Jo Beck Photo:Twitter/Chris Dyson photography

After spending more than a decade in a weakened state due to eating disorders, a British woman has made a full recovery thanks to weight training and is now a contender to qualify for the British powerlifting team. 

Speaking with Chronicle Live, 50-year-old Jo Beck said she had always been self-conscious about her weight and often did cardio as a punishment for indulging with food. But when her then-husband began critiquing her appearance during their marriage, her struggle with body image significantly worsened.

“One day, my ex-husband caught me struggling to do up my size six jeans and said not quite jokingly, ‘You better not get fat on me.’ For the next decade-and-a-half, the gym was somewhere I punished myself for what I had eaten that day, sometimes for up to three hours a day,” said Beck. “Fast forward 15 years and I’d yo-yo dieted my way through three post-pregnancies, a three-stone self-inflicted cheese and wine baby, and an acrimonious divorce.”

Struggling to move forward after her divorce four years ago, Beck discovered lifting weights and soon committed to a powerlifting regimen. Not only did her confidence increase, but she also found it to be a welcome relief from the daily duties of caring for her three children.

“Parenting is a full-time job and fitting in training is what keeps me focused. If I hadn’t started using the gym as a way of dealing with the stress and negativity of my divorce I would probably have become really overweight,” she said. “I was probably drinking far too much and I can honestly say my gym work has saved my life.”

After beginning powerlifting last March, she is now gearing up to compete next year at the British Masters in Belfast, where a strong showing could see her join the British powerlifting team. But regardless of what happens, Beck said she wants her story to inspire other women and show them they can not only overcome an eating disorder, but also reach the peak of their fitness at any age.

“The gym doesn’t have to be somewhere that you punish yourself for what you have eaten. It’s a place to get fitter and stronger,” she said. “I hated PE so much at school that I used to make myself sick in the toilets before the lesson. I was always last to be picked on any team. So believe me, it’s never really too late to find out you’re strong.”

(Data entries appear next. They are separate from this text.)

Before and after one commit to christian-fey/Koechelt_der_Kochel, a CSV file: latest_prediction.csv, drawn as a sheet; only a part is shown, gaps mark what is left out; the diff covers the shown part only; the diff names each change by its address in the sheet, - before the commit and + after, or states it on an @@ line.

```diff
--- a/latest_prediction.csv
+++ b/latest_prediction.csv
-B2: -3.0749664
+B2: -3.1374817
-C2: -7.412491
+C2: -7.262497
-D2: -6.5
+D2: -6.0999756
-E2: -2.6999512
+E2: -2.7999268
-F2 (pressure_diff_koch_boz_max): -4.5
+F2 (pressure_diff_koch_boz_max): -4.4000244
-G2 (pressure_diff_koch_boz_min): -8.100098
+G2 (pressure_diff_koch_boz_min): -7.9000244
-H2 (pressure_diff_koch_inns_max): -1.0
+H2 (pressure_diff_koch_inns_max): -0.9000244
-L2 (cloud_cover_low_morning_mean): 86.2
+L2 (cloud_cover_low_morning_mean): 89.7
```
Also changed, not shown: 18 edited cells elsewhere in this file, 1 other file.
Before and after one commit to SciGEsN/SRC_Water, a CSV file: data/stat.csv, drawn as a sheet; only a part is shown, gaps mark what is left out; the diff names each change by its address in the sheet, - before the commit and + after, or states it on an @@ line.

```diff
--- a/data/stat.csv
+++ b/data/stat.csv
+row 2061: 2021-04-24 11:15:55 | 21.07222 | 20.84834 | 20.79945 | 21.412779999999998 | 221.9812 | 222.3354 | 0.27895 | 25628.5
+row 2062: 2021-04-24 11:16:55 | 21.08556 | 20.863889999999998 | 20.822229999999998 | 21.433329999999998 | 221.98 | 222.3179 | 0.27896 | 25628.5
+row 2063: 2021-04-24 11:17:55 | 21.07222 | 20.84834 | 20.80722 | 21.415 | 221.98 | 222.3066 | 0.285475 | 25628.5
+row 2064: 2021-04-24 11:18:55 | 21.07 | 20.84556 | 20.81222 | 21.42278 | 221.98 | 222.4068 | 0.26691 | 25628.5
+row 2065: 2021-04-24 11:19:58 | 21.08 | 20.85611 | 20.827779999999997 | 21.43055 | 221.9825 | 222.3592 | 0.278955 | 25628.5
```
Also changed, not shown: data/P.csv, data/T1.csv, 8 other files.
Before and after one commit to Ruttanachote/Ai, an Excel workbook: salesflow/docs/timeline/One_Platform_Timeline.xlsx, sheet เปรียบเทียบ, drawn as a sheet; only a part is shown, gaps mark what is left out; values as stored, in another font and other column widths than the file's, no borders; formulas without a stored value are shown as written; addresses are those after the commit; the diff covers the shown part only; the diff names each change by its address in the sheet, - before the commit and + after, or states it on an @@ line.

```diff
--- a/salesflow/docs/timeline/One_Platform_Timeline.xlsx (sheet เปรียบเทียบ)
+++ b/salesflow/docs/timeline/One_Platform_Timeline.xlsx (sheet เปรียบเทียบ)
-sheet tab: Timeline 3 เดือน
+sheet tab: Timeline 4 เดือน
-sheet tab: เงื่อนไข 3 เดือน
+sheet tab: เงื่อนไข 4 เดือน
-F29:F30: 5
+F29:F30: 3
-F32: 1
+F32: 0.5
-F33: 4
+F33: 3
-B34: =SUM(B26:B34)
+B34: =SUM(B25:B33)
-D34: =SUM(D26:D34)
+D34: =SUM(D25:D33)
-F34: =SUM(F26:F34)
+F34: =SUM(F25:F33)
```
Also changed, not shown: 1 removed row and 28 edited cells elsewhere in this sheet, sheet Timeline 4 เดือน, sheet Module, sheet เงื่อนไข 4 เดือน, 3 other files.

Other women have also spoken of their journeys from eating disorders to powerlifting. Twenty-five-year-old Aroosha Nekonam shared her story last April with Cosmopolitan, while 23-year-old Linn Stromberg said weightlifting saved her from a nearly fatal battle with anorexia.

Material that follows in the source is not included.